BEGIN Provided data

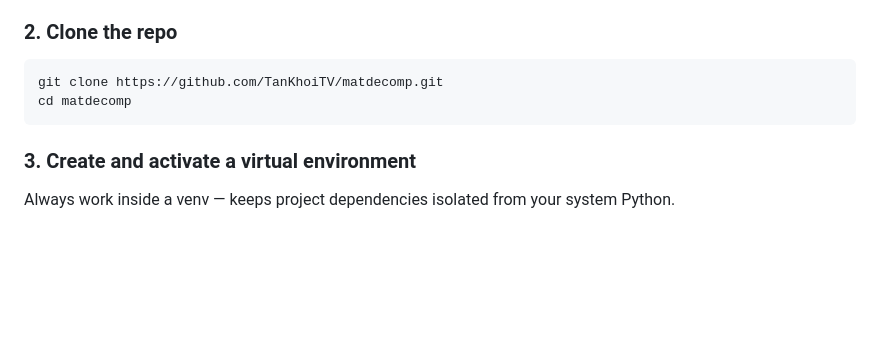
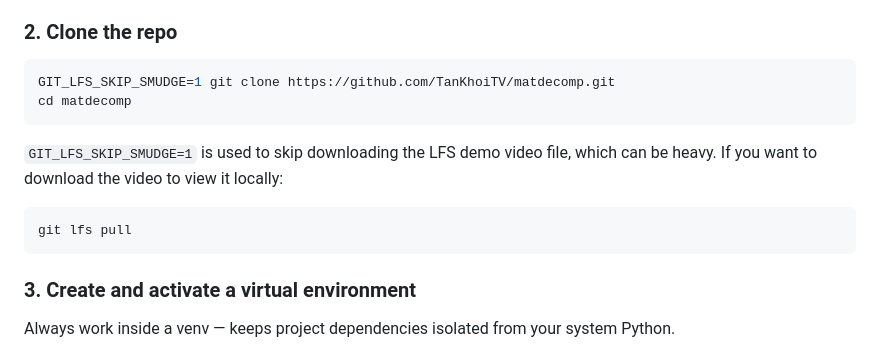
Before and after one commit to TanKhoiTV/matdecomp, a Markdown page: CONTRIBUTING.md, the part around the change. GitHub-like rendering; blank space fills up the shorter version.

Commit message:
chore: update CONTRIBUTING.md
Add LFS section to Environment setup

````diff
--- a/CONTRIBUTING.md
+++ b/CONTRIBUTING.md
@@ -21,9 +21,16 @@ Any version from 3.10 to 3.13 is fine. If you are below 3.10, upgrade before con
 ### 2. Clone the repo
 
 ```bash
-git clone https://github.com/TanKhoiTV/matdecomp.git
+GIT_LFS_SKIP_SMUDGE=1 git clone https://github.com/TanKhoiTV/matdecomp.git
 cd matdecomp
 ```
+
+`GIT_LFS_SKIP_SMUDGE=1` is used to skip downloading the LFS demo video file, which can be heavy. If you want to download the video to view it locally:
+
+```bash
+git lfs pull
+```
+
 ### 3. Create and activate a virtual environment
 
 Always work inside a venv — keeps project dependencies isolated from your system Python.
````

END Provided data

Problem: Find each line above that contains "matdecomp", and copy those lines.

Solution to the exercise:
Before and after one commit to TanKhoiTV/matdecomp, a Markdown page: CONTRIBUTING.md, the part around the change. GitHub-like rendering; blank space fills up the shorter version.
-git clone https://github.com/TanKhoiTV/matdecomp.git
+GIT_LFS_SKIP_SMUDGE=1 git clone https://github.com/TanKhoiTV/matdecomp.git
 cd matdecomp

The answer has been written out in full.